Copy out every line holding the string "extends" from the records below.

Start of EXTRACTED ENTRIES

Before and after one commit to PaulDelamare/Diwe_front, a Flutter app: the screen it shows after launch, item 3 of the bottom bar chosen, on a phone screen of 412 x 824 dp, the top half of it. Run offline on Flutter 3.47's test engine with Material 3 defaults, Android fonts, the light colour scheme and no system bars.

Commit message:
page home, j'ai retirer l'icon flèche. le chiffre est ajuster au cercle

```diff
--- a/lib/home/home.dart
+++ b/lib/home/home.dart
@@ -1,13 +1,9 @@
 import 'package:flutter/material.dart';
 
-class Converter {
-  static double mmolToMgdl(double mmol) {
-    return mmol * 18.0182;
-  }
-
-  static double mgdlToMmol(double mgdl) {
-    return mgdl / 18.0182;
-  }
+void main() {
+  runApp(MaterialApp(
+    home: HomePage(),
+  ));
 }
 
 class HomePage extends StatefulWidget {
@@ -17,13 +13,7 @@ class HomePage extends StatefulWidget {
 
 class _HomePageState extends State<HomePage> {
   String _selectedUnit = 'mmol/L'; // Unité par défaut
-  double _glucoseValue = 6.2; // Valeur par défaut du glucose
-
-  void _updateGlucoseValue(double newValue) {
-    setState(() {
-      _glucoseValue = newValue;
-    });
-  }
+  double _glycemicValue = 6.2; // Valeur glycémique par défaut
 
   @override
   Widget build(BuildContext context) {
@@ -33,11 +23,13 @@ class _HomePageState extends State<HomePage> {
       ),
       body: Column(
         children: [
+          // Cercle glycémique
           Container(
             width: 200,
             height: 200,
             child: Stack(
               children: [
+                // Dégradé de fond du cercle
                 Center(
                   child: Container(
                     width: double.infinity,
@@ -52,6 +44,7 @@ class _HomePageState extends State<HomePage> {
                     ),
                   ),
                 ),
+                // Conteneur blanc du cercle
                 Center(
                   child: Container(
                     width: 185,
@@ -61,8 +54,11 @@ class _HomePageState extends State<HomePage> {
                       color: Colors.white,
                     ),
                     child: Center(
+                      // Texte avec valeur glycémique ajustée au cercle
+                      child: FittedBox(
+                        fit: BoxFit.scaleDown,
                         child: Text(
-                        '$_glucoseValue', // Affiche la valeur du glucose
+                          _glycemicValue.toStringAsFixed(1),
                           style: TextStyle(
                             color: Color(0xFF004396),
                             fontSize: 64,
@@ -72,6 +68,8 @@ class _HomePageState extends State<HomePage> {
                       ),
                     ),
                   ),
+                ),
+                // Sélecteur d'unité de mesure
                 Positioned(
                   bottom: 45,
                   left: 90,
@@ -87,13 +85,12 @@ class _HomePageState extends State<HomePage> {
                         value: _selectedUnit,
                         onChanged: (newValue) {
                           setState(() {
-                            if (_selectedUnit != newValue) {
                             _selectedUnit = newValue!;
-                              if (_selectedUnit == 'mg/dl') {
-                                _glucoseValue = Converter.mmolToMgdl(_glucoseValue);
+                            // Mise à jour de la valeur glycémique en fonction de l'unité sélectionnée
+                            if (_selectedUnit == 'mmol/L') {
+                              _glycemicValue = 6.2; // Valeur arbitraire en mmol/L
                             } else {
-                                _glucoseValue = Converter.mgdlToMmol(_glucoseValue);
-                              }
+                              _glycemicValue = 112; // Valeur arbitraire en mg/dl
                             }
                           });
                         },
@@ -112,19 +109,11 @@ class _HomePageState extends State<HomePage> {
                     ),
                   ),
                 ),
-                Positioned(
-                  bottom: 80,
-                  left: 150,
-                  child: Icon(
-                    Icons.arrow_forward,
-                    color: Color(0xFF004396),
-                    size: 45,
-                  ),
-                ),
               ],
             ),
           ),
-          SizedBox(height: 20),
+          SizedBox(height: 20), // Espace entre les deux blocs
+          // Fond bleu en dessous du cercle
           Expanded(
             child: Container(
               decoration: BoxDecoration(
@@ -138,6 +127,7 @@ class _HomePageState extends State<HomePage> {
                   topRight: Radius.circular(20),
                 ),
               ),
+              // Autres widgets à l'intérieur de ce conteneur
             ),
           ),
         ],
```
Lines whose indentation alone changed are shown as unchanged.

End of EXTRACTED ENTRIES
Start of EXTRACTED ENTRIES

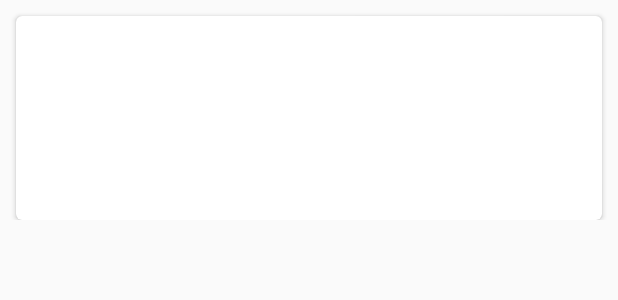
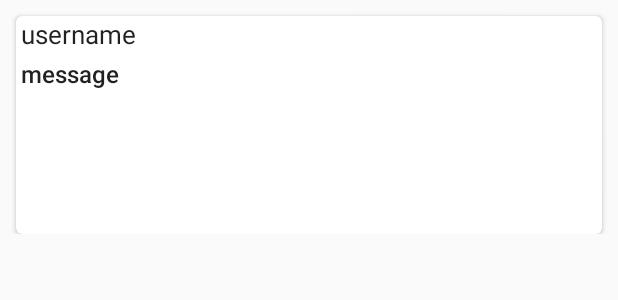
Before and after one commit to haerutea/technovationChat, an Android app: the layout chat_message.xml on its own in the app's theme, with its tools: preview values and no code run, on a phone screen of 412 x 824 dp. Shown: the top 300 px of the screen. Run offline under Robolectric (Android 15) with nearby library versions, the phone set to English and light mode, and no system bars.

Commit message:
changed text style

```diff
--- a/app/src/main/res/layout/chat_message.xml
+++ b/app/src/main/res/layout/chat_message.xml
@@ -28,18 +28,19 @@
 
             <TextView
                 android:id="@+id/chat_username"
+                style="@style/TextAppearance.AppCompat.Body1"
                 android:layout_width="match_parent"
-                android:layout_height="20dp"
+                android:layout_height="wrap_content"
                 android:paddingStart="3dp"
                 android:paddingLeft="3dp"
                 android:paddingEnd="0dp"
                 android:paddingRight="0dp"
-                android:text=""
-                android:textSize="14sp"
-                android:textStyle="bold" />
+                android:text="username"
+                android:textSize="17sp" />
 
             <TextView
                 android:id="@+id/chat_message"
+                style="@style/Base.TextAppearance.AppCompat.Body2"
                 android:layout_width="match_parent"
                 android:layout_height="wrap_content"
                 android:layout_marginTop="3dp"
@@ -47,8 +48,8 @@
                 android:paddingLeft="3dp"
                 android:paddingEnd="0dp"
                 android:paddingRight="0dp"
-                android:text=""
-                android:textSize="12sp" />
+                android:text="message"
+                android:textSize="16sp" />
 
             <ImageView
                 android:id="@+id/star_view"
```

End of EXTRACTED ENTRIES

OUTPUT FOR THIS EXERCISE →
 class HomePage extends StatefulWidget {
@@ -17,13 +13,7 @@ class HomePage extends StatefulWidget {
 class _HomePageState extends State<HomePage> {
@@ -33,11 +23,13 @@ class _HomePageState extends State<HomePage> {
@@ -52,6 +44,7 @@ class _HomePageState extends State<HomePage> {
@@ -61,8 +54,11 @@ class _HomePageState extends State<HomePage> {
@@ -72,6 +68,8 @@ class _HomePageState extends State<HomePage> {
@@ -87,13 +85,12 @@ class _HomePageState extends State<HomePage> {
@@ -112,19 +109,11 @@ class _HomePageState extends State<HomePage> {
@@ -138,6 +127,7 @@ class _HomePageState extends State<HomePage> {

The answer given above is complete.